#### Exercise objective:
Report every line below that carries the word "Sans".

#### Listed records:
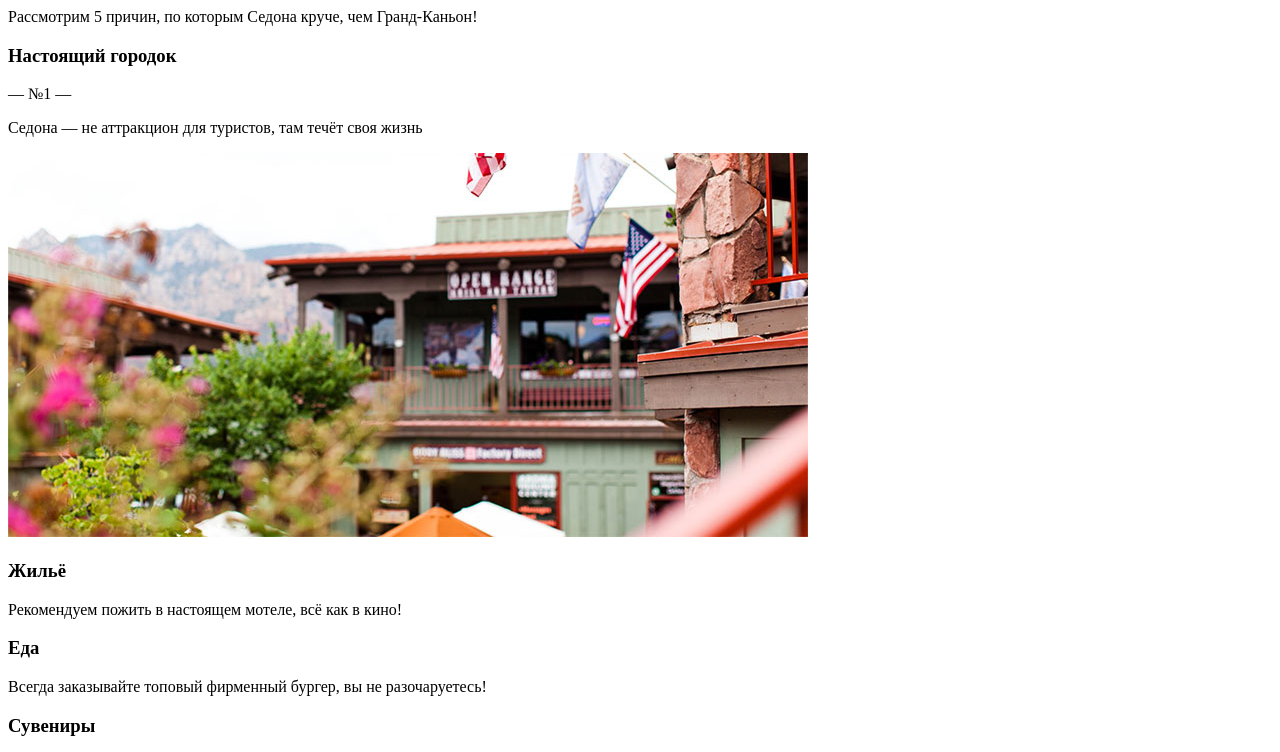
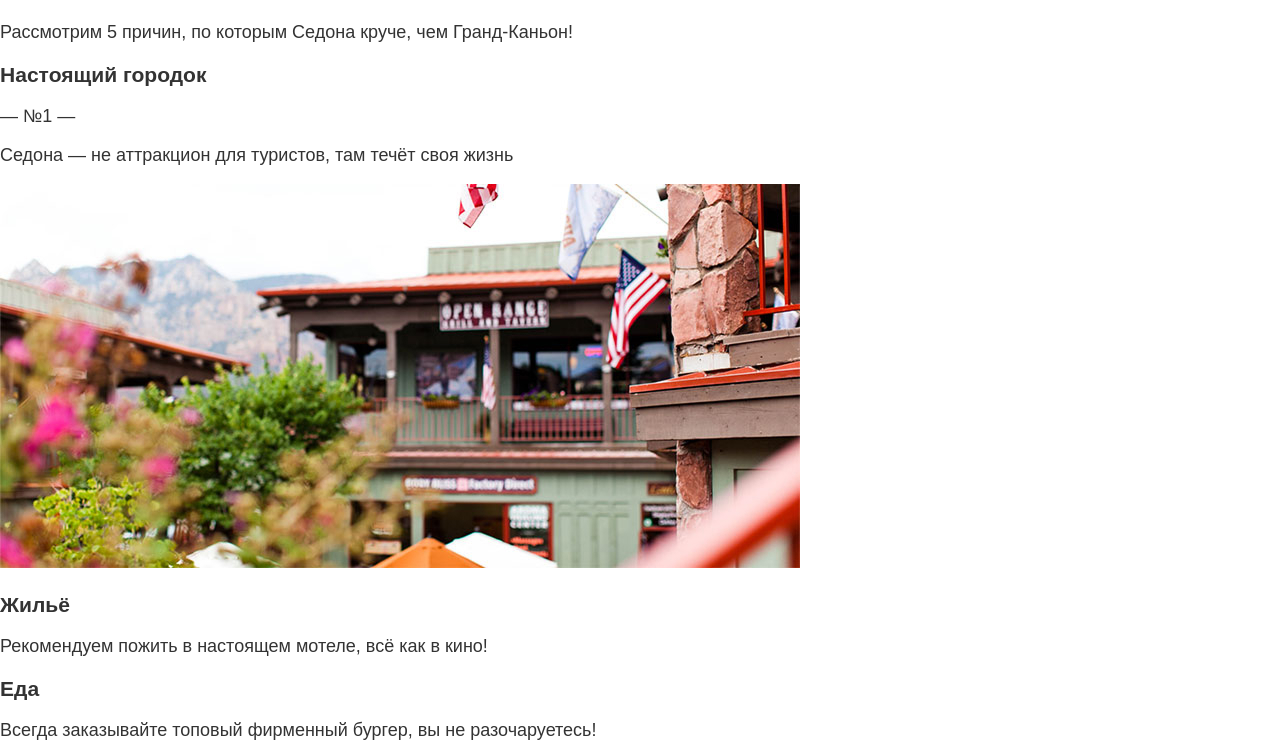
Before and after one commit to MichaelBazhanov/Sedona-HTML-Academy-, a plain HTML site: page index.html in a window 1280 px wide. Shown: the part 294-1046 px from the top of the page. Drawn offline with Linux system fonts and the light colour scheme.

Commit message:
add font and font in css

```diff
--- a/css/index.css
+++ b/css/index.css
@@ -1,4 +1,5 @@
 :root {
+  /* Colors */
   --black: #000000;
   --dark: #333333;
   --gray: #e5e5e5;
@@ -18,12 +19,34 @@
   --error: #ff5757;
   --warning: #fd922e;
   --success: #7db550;
+
+  /* Fonts */
+  --font-family: "PT Sans", "Arial", sans-serif;
+}
+
+@font-face {
+  font-family: var(--font-family);
+  font-style: normal;
+  font-weight: 400;
+  font-display: swap;
+  src: url(../fonts/PT-Sans/PT-Sans-400.woff2);
+}
+
+@font-face {
+  font-family: var(--font-family);
+  font-style: normal;
+  font-weight: 700;
+  font-display: swap;
+  src: url(../fonts/PT-Sans/PT-Sans-700.woff2);
 }
 
 body {
   margin: 0;
   padding: 0;
-  color: var(--black);
+  color: var(--dark);
+  font-family: var(--font-family);
+  font-size: 18px;
+  line-height: 21px;
 }
 
 .visually-hidden {
--- a/index.html
+++ b/index.html
@@ -16,6 +16,10 @@
     name="description"
     content="Самые лучшие гостиницы в Седоне для вас.         "
   />
+  <link
+    rel="stylesheet"
+    href="./css/index.css"
+  >
 </head>
 
 <body>
```
Also changed, not shown: fonts/PT-Sans/PT-Sans-400.woff2 (added), fonts/PT-Sans/PT-Sans-700.woff2 (added), img/images-decorative/backgound-filter.jpg (added), 1 other file.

#### Answer to the problem:
+  --font-family: "PT Sans", "Arial", sans-serif;
+  src: url(../fonts/PT-Sans/PT-Sans-400.woff2);
+  src: url(../fonts/PT-Sans/PT-Sans-700.woff2);
Also changed, not shown: fonts/PT-Sans/PT-Sans-400.woff2 (added), fonts/PT-Sans/PT-Sans-700.woff2 (added), img/images-decorative/backgound-filter.jpg (added), 1 other file.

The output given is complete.